**RECORDS SUPPLIED:**
________________________
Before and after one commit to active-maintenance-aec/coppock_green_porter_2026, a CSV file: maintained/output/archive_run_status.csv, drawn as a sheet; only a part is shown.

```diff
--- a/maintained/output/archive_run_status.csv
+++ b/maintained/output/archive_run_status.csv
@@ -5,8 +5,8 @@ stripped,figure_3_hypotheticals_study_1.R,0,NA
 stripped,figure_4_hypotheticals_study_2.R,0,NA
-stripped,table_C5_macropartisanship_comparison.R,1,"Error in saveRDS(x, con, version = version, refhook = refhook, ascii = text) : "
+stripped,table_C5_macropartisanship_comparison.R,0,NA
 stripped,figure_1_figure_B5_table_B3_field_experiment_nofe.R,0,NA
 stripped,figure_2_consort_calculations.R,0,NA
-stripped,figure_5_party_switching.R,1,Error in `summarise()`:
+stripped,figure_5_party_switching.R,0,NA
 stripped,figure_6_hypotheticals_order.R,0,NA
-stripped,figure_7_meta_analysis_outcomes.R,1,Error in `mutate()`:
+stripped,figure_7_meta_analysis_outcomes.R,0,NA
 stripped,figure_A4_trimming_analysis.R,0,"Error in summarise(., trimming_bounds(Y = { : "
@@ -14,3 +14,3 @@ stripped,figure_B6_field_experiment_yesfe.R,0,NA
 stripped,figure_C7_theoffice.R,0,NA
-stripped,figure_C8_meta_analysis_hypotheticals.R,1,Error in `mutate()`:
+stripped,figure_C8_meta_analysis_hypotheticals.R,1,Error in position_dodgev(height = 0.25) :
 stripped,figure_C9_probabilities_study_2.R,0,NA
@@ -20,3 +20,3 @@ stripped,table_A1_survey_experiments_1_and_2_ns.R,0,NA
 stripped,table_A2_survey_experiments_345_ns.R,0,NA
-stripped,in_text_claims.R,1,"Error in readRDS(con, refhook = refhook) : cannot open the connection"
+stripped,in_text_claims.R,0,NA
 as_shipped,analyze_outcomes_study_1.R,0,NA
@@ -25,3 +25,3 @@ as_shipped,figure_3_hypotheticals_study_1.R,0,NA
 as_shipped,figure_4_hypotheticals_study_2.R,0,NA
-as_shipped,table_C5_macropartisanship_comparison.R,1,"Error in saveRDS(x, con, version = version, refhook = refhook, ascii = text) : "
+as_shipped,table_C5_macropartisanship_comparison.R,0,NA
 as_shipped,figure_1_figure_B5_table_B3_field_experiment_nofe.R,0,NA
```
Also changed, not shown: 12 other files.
________________________
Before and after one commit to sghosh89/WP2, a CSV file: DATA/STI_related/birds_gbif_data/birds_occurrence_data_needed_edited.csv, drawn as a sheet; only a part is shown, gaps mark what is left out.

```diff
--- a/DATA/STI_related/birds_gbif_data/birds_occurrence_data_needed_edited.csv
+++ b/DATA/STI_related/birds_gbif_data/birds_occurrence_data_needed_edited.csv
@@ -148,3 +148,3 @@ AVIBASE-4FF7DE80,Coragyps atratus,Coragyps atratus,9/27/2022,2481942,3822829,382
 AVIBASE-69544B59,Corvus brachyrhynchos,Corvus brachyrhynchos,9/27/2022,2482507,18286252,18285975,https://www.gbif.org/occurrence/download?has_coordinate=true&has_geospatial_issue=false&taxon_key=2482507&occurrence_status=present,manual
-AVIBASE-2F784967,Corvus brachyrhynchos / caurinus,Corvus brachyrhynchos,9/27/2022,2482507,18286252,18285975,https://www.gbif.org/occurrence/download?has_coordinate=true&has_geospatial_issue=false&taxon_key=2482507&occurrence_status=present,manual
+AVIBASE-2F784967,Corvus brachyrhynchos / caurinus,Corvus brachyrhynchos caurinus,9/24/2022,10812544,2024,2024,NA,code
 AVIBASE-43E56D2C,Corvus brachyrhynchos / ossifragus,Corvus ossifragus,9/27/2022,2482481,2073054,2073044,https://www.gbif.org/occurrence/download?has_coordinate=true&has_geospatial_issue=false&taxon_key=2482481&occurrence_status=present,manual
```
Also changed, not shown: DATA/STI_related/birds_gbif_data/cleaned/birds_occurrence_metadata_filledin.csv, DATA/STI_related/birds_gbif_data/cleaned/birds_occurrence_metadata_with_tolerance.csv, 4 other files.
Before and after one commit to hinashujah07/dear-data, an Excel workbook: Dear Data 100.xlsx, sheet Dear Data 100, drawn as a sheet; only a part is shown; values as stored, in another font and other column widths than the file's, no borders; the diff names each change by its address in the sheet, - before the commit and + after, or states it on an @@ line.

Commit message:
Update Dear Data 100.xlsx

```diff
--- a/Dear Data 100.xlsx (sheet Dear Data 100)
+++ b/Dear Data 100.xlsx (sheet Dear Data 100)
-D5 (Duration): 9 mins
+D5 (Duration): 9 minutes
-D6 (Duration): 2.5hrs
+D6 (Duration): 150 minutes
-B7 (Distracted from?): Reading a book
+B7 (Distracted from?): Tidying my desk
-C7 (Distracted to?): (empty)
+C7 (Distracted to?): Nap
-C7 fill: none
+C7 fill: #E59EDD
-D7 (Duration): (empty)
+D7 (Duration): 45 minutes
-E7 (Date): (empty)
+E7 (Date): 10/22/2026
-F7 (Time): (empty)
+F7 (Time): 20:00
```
________________________
**EXERCISE AIM:** For each line in the material above that contains the string "xlsx", make a copy.

**SOLUTION BELOW:**
Before and after one commit to hinashujah07/dear-data, an Excel workbook: Dear Data 100.xlsx, sheet Dear Data 100, drawn as a sheet; only a part is shown; values as stored, in another font and other column widths than the file's, no borders; the diff names each change by its address in the sheet, - before the commit and + after, or states it on an @@ line.
Update Dear Data 100.xlsx
--- a/Dear Data 100.xlsx (sheet Dear Data 100)
+++ b/Dear Data 100.xlsx (sheet Dear Data 100)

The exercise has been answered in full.